All in all, the best, most impressive and most moving part of the conference was the commemoration of the Ascension of Baha’u’llah, held at 3:30 AM on Sunday morning. Every time I attempt to put into words the beauty of this commemoration, I hang my head and my tongue is stilled, because mortal words and phrases cannot express something so clearly Divine. That may sound trite, but about all I can say is that it was really, really special – dignified, moving, touching, respectful, imaginative, beautiful. Just beautiful.

Pictures from the conference are gradually going up all over the Internet- check out Martin’s website regularly to see them as they come up. As for my photos? You’ll see a bunch of them popping up on my photoblog – check the sidebar to your left for some thumbnails. I may also put together a photo-journal page on this site (but I’m lazy so be warned ;).

And with that, I’m off to Drummondville. Talk to you guys later. May the Air Force be with you.

stranded in paradise

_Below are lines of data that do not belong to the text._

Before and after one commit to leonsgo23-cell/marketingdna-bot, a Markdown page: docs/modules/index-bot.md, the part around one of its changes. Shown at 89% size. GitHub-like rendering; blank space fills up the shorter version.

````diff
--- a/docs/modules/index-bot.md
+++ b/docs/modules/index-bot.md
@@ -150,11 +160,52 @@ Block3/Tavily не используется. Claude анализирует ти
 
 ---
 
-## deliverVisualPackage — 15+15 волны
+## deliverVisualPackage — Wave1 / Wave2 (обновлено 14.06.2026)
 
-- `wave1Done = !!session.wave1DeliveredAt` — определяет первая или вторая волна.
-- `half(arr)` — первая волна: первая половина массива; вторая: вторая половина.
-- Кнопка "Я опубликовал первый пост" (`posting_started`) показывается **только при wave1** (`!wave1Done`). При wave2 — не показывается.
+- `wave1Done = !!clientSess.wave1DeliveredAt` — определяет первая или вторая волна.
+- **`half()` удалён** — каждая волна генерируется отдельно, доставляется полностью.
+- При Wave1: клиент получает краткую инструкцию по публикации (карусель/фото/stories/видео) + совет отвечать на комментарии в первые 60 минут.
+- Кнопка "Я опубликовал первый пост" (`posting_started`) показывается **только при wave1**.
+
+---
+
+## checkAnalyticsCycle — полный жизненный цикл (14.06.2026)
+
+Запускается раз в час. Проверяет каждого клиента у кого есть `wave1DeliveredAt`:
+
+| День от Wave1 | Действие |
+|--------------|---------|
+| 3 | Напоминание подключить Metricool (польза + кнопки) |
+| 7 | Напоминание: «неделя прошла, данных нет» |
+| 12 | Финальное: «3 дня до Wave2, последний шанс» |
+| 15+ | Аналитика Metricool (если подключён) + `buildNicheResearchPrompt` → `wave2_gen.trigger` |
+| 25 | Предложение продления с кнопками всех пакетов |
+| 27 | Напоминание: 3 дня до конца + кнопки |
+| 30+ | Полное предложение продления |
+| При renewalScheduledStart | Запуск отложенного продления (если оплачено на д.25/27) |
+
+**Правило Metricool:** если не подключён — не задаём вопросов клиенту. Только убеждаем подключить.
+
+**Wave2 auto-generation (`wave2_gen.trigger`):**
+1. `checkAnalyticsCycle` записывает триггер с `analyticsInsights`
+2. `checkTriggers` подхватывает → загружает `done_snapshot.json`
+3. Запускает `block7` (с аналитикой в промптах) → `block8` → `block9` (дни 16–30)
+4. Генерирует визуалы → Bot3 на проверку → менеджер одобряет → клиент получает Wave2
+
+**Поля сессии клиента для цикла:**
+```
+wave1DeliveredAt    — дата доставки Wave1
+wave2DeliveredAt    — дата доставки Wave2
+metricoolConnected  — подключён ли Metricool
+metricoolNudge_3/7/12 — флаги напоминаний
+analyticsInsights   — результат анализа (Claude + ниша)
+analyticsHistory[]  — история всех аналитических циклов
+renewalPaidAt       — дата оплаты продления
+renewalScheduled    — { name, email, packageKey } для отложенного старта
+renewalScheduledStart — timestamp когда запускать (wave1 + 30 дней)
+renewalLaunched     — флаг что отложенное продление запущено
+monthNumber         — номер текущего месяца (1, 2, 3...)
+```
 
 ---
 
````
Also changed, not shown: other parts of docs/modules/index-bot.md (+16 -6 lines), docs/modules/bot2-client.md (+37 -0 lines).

the smell of a rose and
the murmur of the river
and springtime gently
wakes a weary world

drops of dew and
stars shining bright,
the song of nightingales
calling my Beloved

my Love, my Lord
so far away and yet
i feel Your presence
like a loved one gone
to distant lands
i hear Your voice

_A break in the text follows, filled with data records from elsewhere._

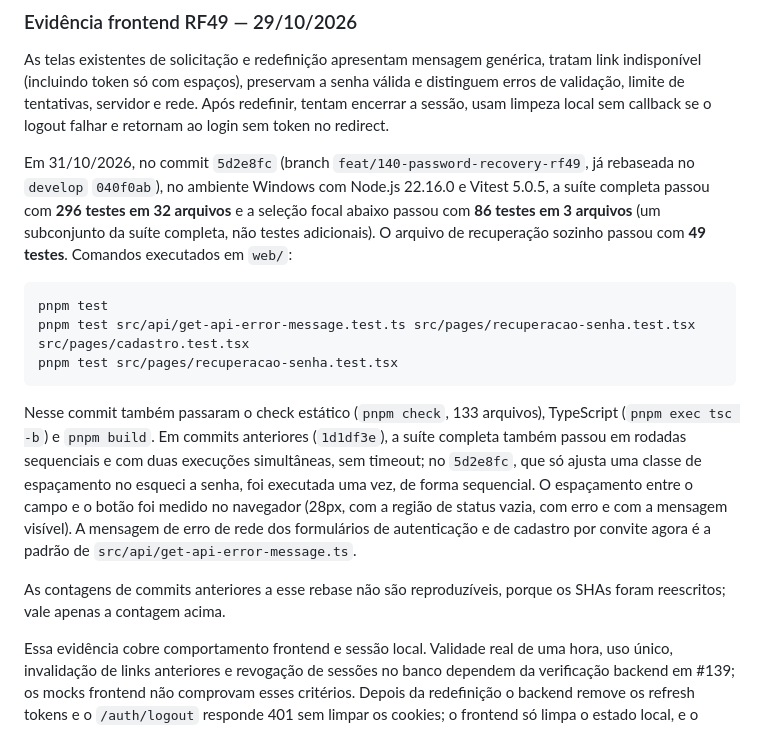
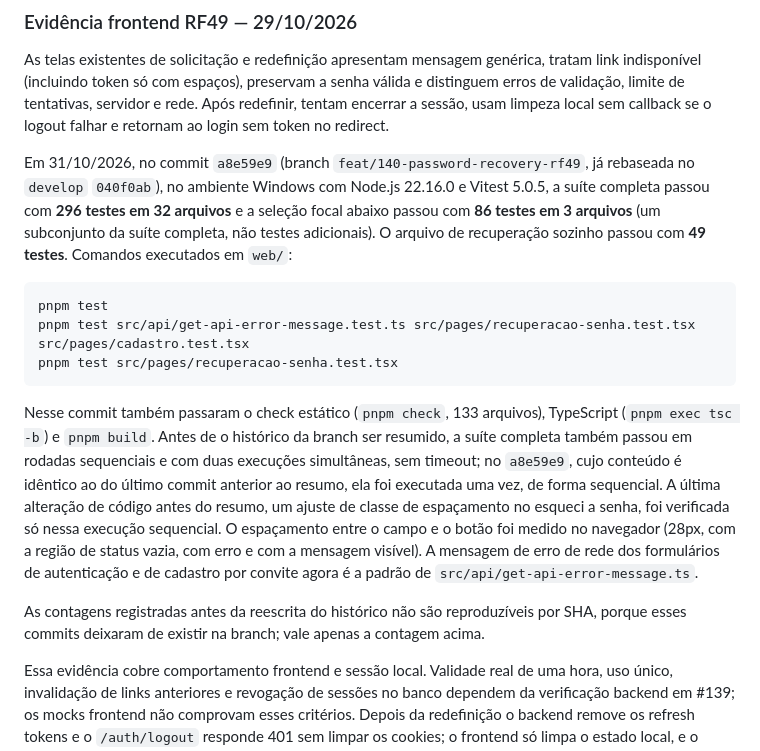
Before and after one commit to felipp2t/UniSatc-Projeto-integrador, a Markdown page: docs/RASTREABILIDADE.md, the part around the change. Drawn GitHub-style.

Commit message:
docs(rastreabilidade): corrige SHAs citados na evidência frontend RF49
Os commits 5d2e8fc e 1d1df3e deixaram de existir após o resumo do histórico; a evidência passa a citar o a8e59e9, de conteúdo idêntico.

````diff
--- a/docs/RASTREABILIDADE.md
+++ b/docs/RASTREABILIDADE.md
@@ -72,7 +72,7 @@ Matriz iniciada em 12/10/2026 como execução documental de L14. Relaciona requi
 
 As telas existentes de solicitação e redefinição apresentam mensagem genérica, tratam link indisponível (incluindo token só com espaços), preservam a senha válida e distinguem erros de validação, limite de tentativas, servidor e rede. Após redefinir, tentam encerrar a sessão, usam limpeza local sem callback se o logout falhar e retornam ao login sem token no redirect.
 
-Em 31/10/2026, no commit `5d2e8fc` (branch `feat/140-password-recovery-rf49`, já rebaseada no `develop` `040f0ab`), no ambiente Windows com Node.js 22.16.0 e Vitest 5.0.5, a suíte completa passou com **296 testes em 32 arquivos** e a seleção focal abaixo passou com **86 testes em 3 arquivos** (um subconjunto da suíte completa, não testes adicionais). O arquivo de recuperação sozinho passou com **49 testes**. Comandos executados em `web/`:
+Em 31/10/2026, no commit `a8e59e9` (branch `feat/140-password-recovery-rf49`, já rebaseada no `develop` `040f0ab`), no ambiente Windows com Node.js 22.16.0 e Vitest 5.0.5, a suíte completa passou com **296 testes em 32 arquivos** e a seleção focal abaixo passou com **86 testes em 3 arquivos** (um subconjunto da suíte completa, não testes adicionais). O arquivo de recuperação sozinho passou com **49 testes**. Comandos executados em `web/`:
 
 ```sh
 pnpm test
@@ -80,9 +80,9 @@ pnpm test src/api/get-api-error-message.test.ts src/pages/recuperacao-senha.test
 pnpm test src/pages/recuperacao-senha.test.tsx
 ```
 
-Nesse commit também passaram o check estático (`pnpm check`, 133 arquivos), TypeScript (`pnpm exec tsc -b`) e `pnpm build`. Em commits anteriores (`1d1df3e`), a suíte completa também passou em rodadas sequenciais e com duas execuções simultâneas, sem timeout; no `5d2e8fc`, que só ajusta uma classe de espaçamento no esqueci a senha, foi executada uma vez, de forma sequencial. O espaçamento entre o campo e o botão foi medido no navegador (28px, com a região de status vazia, com erro e com a mensagem visível). A mensagem de erro de rede dos formulários de autenticação e de cadastro por convite agora é a padrão de `src/api/get-api-error-message.ts`.
+Nesse commit também passaram o check estático (`pnpm check`, 133 arquivos), TypeScript (`pnpm exec tsc -b`) e `pnpm build`. Antes de o histórico da branch ser resumido, a suíte completa também passou em rodadas sequenciais e com duas execuções simultâneas, sem timeout; no `a8e59e9`, cujo conteúdo é idêntico ao do último commit anterior ao resumo, ela foi executada uma vez, de forma sequencial. A última alteração de código antes do resumo, um ajuste de classe de espaçamento no esqueci a senha, foi verificada só nessa execução sequencial. O espaçamento entre o campo e o botão foi medido no navegador (28px, com a região de status vazia, com erro e com a mensagem visível). A mensagem de erro de rede dos formulários de autenticação e de cadastro por convite agora é a padrão de `src/api/get-api-error-message.ts`.
 
-As contagens de commits anteriores a esse rebase não são reproduzíveis, porque os SHAs foram reescritos; vale apenas a contagem acima.
+As contagens registradas antes da reescrita do histórico não são reproduzíveis por SHA, porque esses commits deixaram de existir na branch; vale apenas a contagem acima.
 
 Essa evidência cobre comportamento frontend e sessão local. Validade real de uma hora, uso único, invalidação de links anteriores e revogação de sessões no banco dependem da verificação backend em #139; os mocks frontend não comprovam esses critérios. Depois da redefinição o backend remove os refresh tokens e o `/auth/logout` responde 401 sem limpar os cookies; o frontend só limpa o estado local, e o acesso já emitido pode valer por até 15 minutos (limite de #139). O registro não declara fechamento de #140.
 
````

by this isle, by this garden
the river’s waters flow
but i am lost from having drunk
the wine of knowing Thee

my Beloved, my Desire
such sorrows You faced,
the trials and agonies,
and now, to see You leave,
my heart is rent asunder,
and my soul howls and laments.

a mound of roses,
ever growing at Your feet,
implore You to stay
but God has willed otherwise.

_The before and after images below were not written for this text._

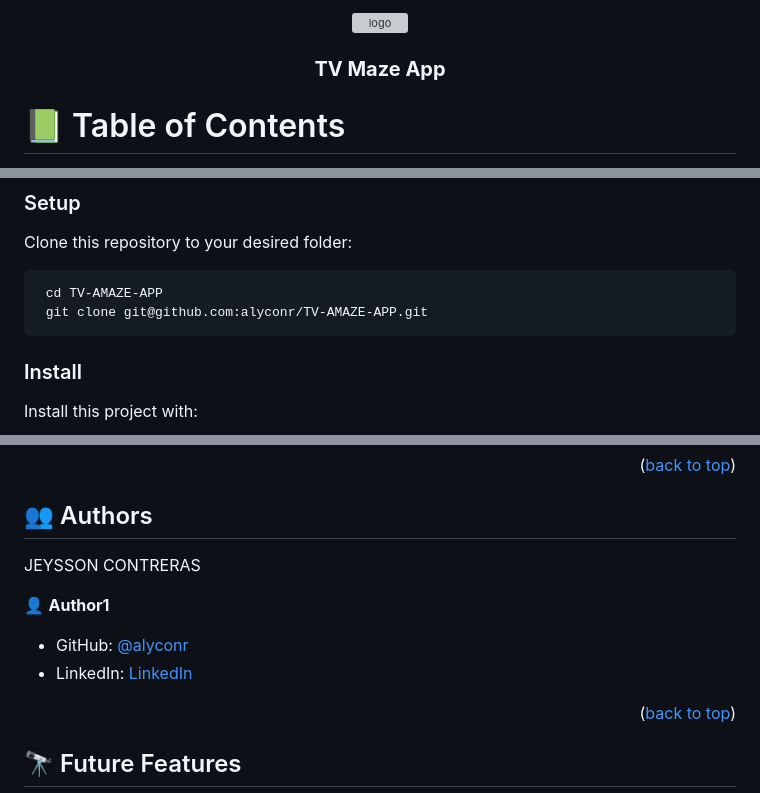
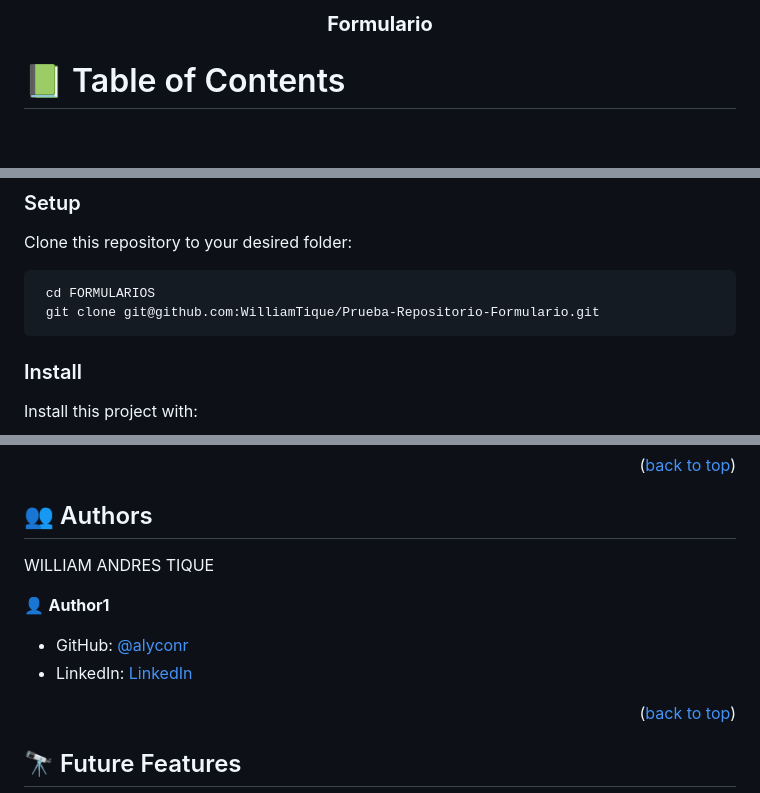
Before and after one commit to WilliamTique/Prueba-Repositorio-Formulario, a Markdown page: README.md, 3 parts joined by grey strips. GitHub-like rendering; blank space fills up the shorter version; grey boxes are pictures that could not be loaded.

````diff
--- a/README.md
+++ b/README.md
@@ -1,13 +1,8 @@
 <a name="readme-top"></a>
-
-
 
 <div align="center">
 
-  <img src="./src/assets/images/LOGOv2.png" alt="logo" width="250" height="250" />
-  <br/>
-
-  <h3><b>TV Maze App</b></h3>
+  <h3><b>Formulario</b></h3>
 
 </div>
 
@@ -128,8 +112,8 @@ To run this project  you need the following tools:
 
 Clone this repository to your desired folder:
 ```sh
- cd TV-AMAZE-APP
- git clone git@github.com:alyconr/TV-AMAZE-APP.git
+ cd FORMULARIOS
+ git clone git@github.com:WilliamTique/Prueba-Repositorio-Formulario.git
 ```
 
 
@@ -291,7 +266,7 @@ With the last script, the app will be deployed to any cloud provider you want to
 
 ## 👥 Authors <a name="authors"></a>
 
-JEYSSON CONTRERAS
+WILLIAM ANDRES TIQUE
 
 
 👤 **Author1**
````
Also changed, not shown: other parts of README.md (+6 -26 lines).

my face turned towards You,
i offer thanks and praise
and at the river’s edge
the tears roll down

may 2, 2005:
12th day of Ridván

the green, green grass of home

has it really been five days since I last posted something? okay. Happy Ridván, everybody. See Martin’s pictures of the election of the Spiritual Assembly in Ottawa (warning: high bandwidth needed), as well as a list of Assemblies formed in Québec this year. The India Times has another interesting article about Ridván on its website, too.

The grass is so green now that we’ve had a good couple of weeks of rain. I’ve been seeing kids running around playing in it, people throwing frisbees about, and so forth. Today it’s cloudy, so few people are feeling perky enough to run about. Bahá’u’lláh often talks about clouds in terms of mercy and grace. In one of His prayers, we find the following supplication: “Rain down, then, upon me out of the clouds of Thy bounty that which shall profit me in every world of Thy worlds.” So we need rain as much as we need sun, no? The grass certainly does.

You may remember the International Campaign to Ban Landmines (ICBL); they won the Nobel Peace Prize in 1997 for their efforts in securing a ban on landmines. The campaign received a lot of press in the Canadian media since Canadians were heavily involved – the co-winner (Jody Williams) was Canadian, and the treaty banning landmines was signed in Ottawa. Anyway, on a related note, I visited the website of the Canadian Landmine Foundation. They seem pretty cool too – they raise money to clear old minefields, and to help landmine survivors. Clearly an organization that does good work. Paul McCartney and his wife Heather are their international goodwill ambassadors. Nice! Some of their board members have unfortunate names, though… visit the board page and scroll down to the fifth name. I almost died reading the name of that guy’s company.

Oh, yeah. On another note, I tagged along with Phil Allard and co. to climb rocks at Vertical Reality last Thursday. It was a great workout. My arms and legs are recovering nicely. I think I spent most of my time falling onto the mats. Take a look at the photo of the week if you haven’t already – that’s one of the hardcore guys going up the wall with a rope. We were just bouldering – no ropes, far less altitude. If you’ve never been rock-climbing, I recommend you try it. It’s fun. It hurts like hell the first time around, but you’ll probably like it after a bit.

More later. I’m off to radiantly accept the dying of the light.